San Antonio’s Building Surge Dampens Rent Growth

Despite the robust pipeline, demand in the metro has remained relatively healthy as Millennials and Baby Boomers flock there to partake in the strong economy.
San Antonio rent evolution, click to enlarge

San Antonio’s multifamily market has been somewhat of a steady tortoise in a race against the more agile Texas hares of Austin, Dallas and Houston. Despite the robust pipeline, the Alamo City manages to keep demand relatively healthy, attracting Millennials and Baby Boomers with its strong economy and creating the need for new stock, especially workforce housing. The building surge pushed down the occupancy rate in stabilized assets a mere 10 basis points in the 12 months ending in September, to 93.3 percent. Meanwhile, rent growth decelerated to 0.5 percent year-over-year.

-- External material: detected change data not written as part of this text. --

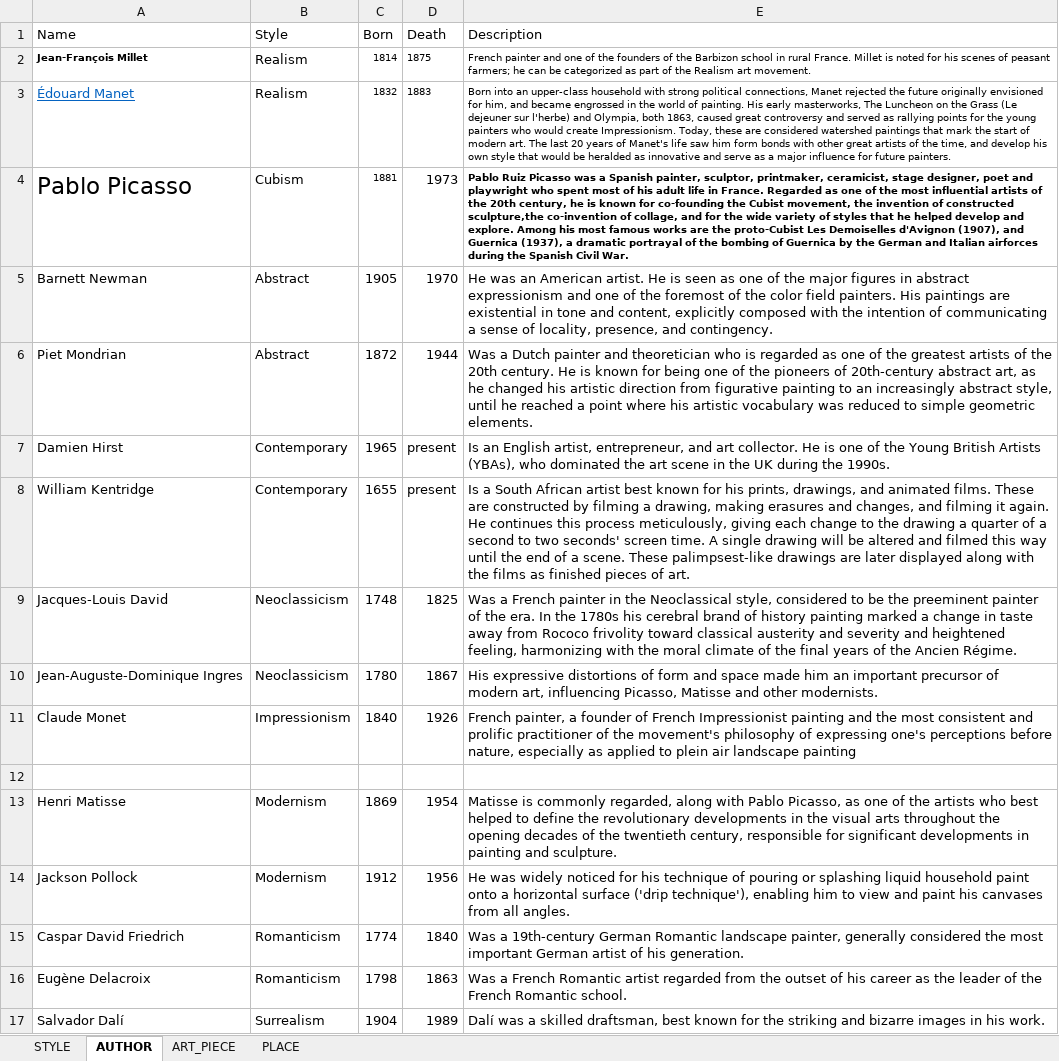
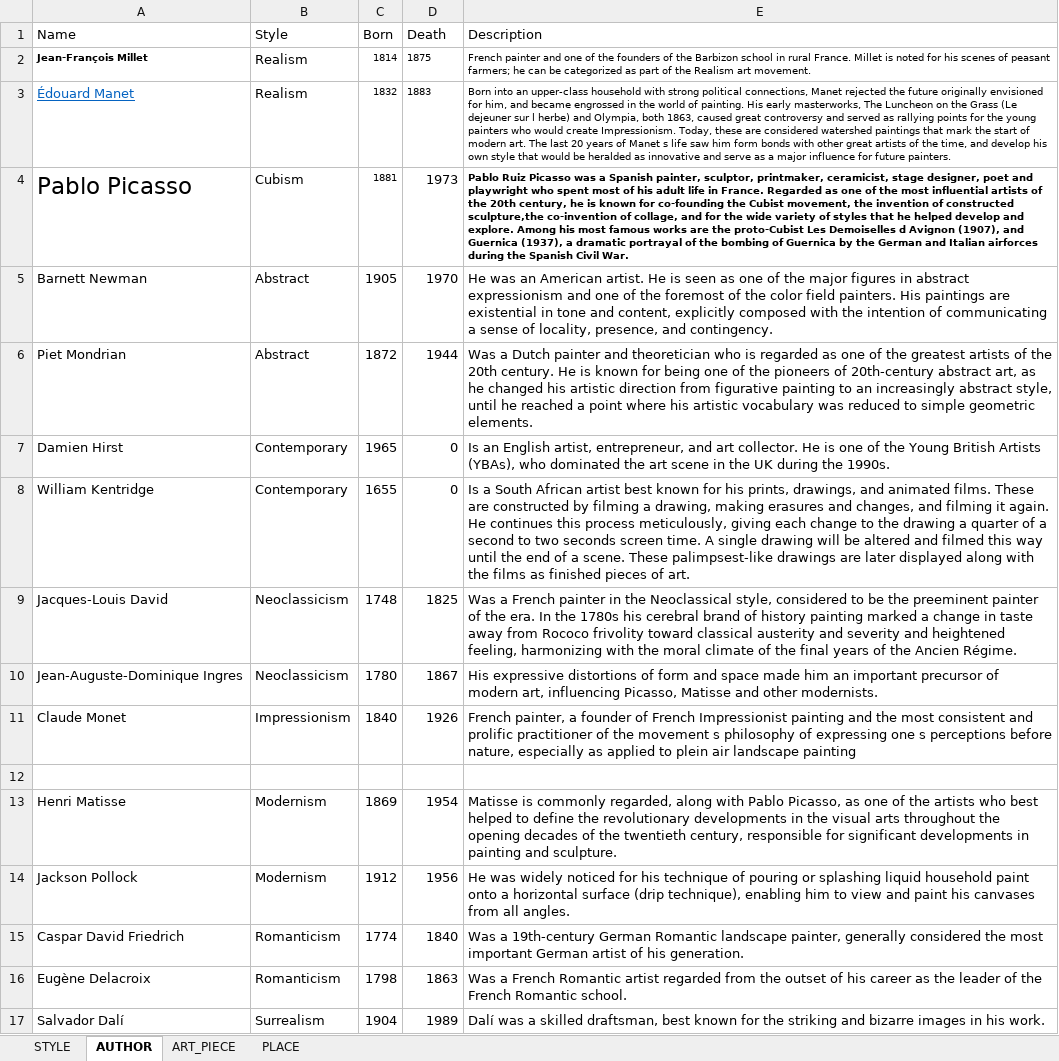
Before and after one commit to Ar2Kos/galarte, an Excel workbook: Database/updated new db.xlsx, sheet AUTHOR, drawn as a sheet; values as stored, in another font and other column widths than the file's, no borders; the diff names each change by its address in the sheet, - before the commit and + after, or states it on an @@ line.

```diff
--- a/Database/updated new db.xlsx (sheet AUTHOR)
+++ b/Database/updated new db.xlsx (sheet AUTHOR)
-E3 (Description): …dejeuner sur l'herbe) and Olympia, both 1863, caused great controversy and served as rallying points for the young painters who would create Impressionism. Today, these are considered watershed paintings that mark the start of modern art. The last 20 years of Manet's life saw…
+E3 (Description): …dejeuner sur l herbe) and Olympia, both 1863, caused great controversy and served as rallying points for the young painters who would create Impressionism. Today, these are considered watershed paintings that mark the start of modern art. The last 20 years of Manet s life saw…
-E4 (Description): …Les Demoiselles d'Avignon (1907), and…
+E4 (Description): …Les Demoiselles d Avignon (1907), and…
-D7:D8 (Death): present
+D7:D8 (Death): 0
-E8 (Description): …to two seconds' screen time.…
+E8 (Description): …to two seconds screen time.…
-E11 (Description): …of the movement's philosophy of expressing one's perceptions before…
+E11 (Description): …of the movement s philosophy of expressing one s perceptions before…
-E14 (Description): …horizontal surface ('drip technique'), enabling him…
+E14 (Description): …horizontal surface (drip technique), enabling him…
```
Also changed, not shown: sheet ART_PIECE, sheet PLACE, sheet STYLE, 7 other files.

Two sectors hold the first spot in job creation—mining, logging and construction, and education and health services—adding 6,200 jobs each. The multifamily pipeline’s more than 30,000 units and the many commercial projects around the metro, including the $200 million Hemisfair and CPS Energy’s new headquarters, will likely maintain this trend. Coworking is expanding, too—WeWork has leased five floors in the Kress Building near the Geekdom tech incubator, where it will house more than 1,000 members.

Transaction activity has dwindled since last year, but values remain high: Some $925 million in apartments traded this year through September. With more than 9,000 units underway, we expect rent growth to remain tepid for the foreseeable future.

Read the full Yardi Matrix report.